When we were staying at Tracebridge, Katie served cream of cauliflower soup which she recommended eating with a forkful of fermented piccalilli. I had never heard of piccalilli (and I accidentally kept calling it Piccadilly.)However, it was the perfect accompaniment for the rich creamy flavour of her cauliflower soup.
Traditional piccalilli is an English interpretation of an Indian-style pickled relish. This recipe is based on Katie’s fermented version of piccalilli. However, I had never tried store-bought piccalilli, and Katie assured me that it is fairly different from her lactic acid and salt flavoured condiment.
Intrigued, I explored other piccalilli recipes, which are much more sweet and vinegary. I particularly liked the River Cottage version of piccalilli. So my fermented piccalilli recipe is a mash up of these two very British recipes. The result is a sweet and fermented relish that is delicious with pakoras, cheese or at a barbecue.
Piccalilli is a British-style Indian relish that is salty, sweet, spicy and sour. Fermented piccalilli is made with seasonal vegetables. It is perfect with dosas, in a cheese sandwich or served at a BBQ.
- Prep Time: 15 minutes
- Total Time: 15 minutes
- Yield: 2 quart jars 1x
- Category: Pickles
- Method: Fermented
- Cuisine: British
- 1 medium head of cabbage
- 3 cups of finely diced seasonal vegetables (see notes)
- 1 red onion
- 2 teaspoons of yellow mustard seed
- 1 teaspoon cumin
- 2–3 tsp salt (non-iodized)
- 2 tbsp freshly grated turmeric root (or turmeric powder)
- 1 tbsp of diced red chili (optional)
- 1 cup water (chlorine free)
- 1/4 cup of honey
- 1/4 cup of cider vinegar
- Grate or finely dice all of the vegetables.
- Mix vegetables with salt and spices in a big bowl with a wooden spoon.
- Pack the vegetables into 2 quart jars, leaving at least 2″ of head room in each jar. Pour 1/2 cup of water into each jar. Use the spoon to pack the vegetables down so they are below the brine.

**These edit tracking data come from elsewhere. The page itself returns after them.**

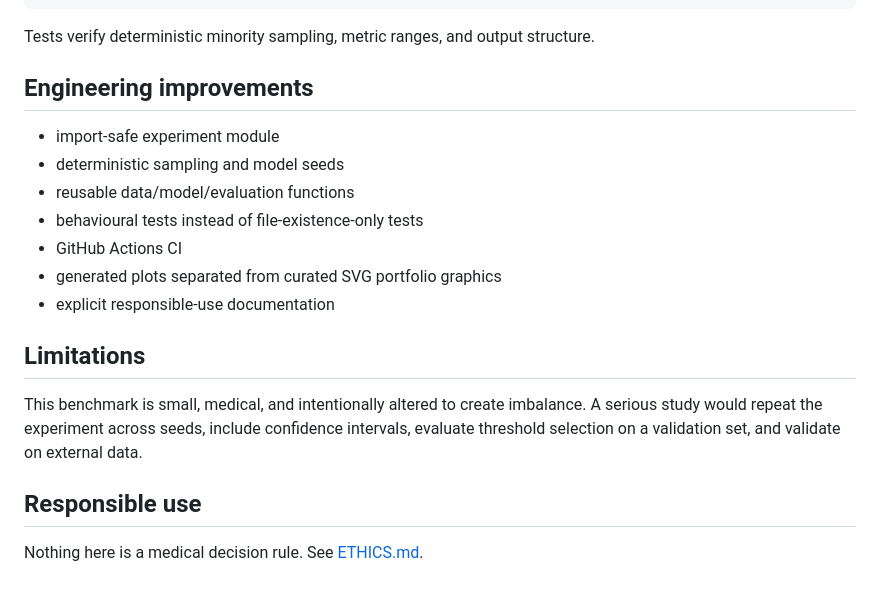
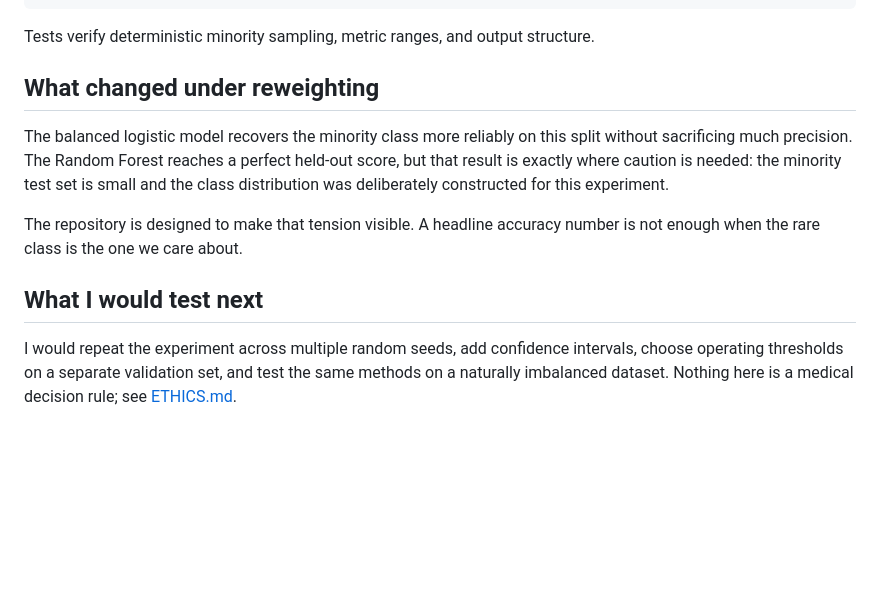
Before and after one commit to devissaputra/imbalanced_learning, a Markdown page: README.md, the part around the change. Rendered like a GitHub page; blank space fills up the shorter version.

Commit message:
Polish README for final portfolio presentation

```diff
--- a/README.md
+++ b/README.md
@@ -77,20 +77,12 @@ pytest
 
 Tests verify deterministic minority sampling, metric ranges, and output structure.
 
-## Engineering improvements
+## What changed under reweighting
 
-- import-safe experiment module
-- deterministic sampling and model seeds
-- reusable data/model/evaluation functions
-- behavioural tests instead of file-existence-only tests
-- GitHub Actions CI
-- generated plots separated from curated SVG portfolio graphics
-- explicit responsible-use documentation
+The balanced logistic model recovers the minority class more reliably on this split without sacrificing much precision. The Random Forest reaches a perfect held-out score, but that result is exactly where caution is needed: the minority test set is small and the class distribution was deliberately constructed for this experiment.
 
-## Limitations
+The repository is designed to make that tension visible. A headline accuracy number is not enough when the rare class is the one we care about.
 
-This benchmark is small, medical, and intentionally altered to create imbalance. A serious study would repeat the experiment across seeds, include confidence intervals, evaluate threshold selection on a validation set, and validate on external data.
+## What I would test next
 
-## Responsible use
-
-Nothing here is a medical decision rule. See [ETHICS.md](ETHICS.md).
+I would repeat the experiment across multiple random seeds, add confidence intervals, choose operating thresholds on a separate validation set, and test the same methods on a naturally imbalanced dataset. Nothing here is a medical decision rule; see [ETHICS.md](ETHICS.md).
```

- Top the vegetables with a weight to keep them below the brine. Let them ferment somewhere cool-ish and dark for 3 to 5 days. (A cupboard is fine.)

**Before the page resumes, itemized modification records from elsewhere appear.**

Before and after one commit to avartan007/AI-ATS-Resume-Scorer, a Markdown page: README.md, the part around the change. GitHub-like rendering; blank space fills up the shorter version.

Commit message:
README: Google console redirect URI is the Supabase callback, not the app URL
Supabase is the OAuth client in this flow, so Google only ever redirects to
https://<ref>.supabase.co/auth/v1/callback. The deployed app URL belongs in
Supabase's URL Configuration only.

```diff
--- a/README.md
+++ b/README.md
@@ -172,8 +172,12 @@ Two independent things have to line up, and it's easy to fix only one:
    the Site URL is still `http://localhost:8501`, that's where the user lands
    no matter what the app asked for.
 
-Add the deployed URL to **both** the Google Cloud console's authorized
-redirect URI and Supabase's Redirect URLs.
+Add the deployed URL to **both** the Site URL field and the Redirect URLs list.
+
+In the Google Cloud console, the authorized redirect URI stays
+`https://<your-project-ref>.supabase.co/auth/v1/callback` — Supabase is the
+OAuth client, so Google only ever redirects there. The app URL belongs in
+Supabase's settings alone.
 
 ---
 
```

- After the fermentation has finished, drain the excess brine from the vegetables (or reserve it as a culture for future ferments.)
- Empty the jars into a big mixing bowl. Mix in the honey and cider vinegar.
- Taste the piccalilli and add more honey and cider vinegar if you want.
- When the piccalilli tastes good, pack the vegetables back into the jars and store them in the fridge.
- The piccalilli is meant to be a sweet, fresh ferment. If you want an Indian flavoured sauerkraut, I recommend trying my turmeric spiced sauerkraut.
- Traditional vegetables to include in a piccalilli are: cauliflower, carrots, broccoli, green beans, zucchini, sweet peppers and fennel.
- I recommend grating the turmeric on a glass plate and wearing gloves if you can! It is very good at dyeing everything yellow.
- I usually ferment in a fido jar (affiliate link.) The most important thing is to keep the vegetables from being exposed to air, so if you are just using a regular mason jar be sure to have a good fitting weight.
Keywords: vegan, gluten free, sweet, sour, summer, curry, Indian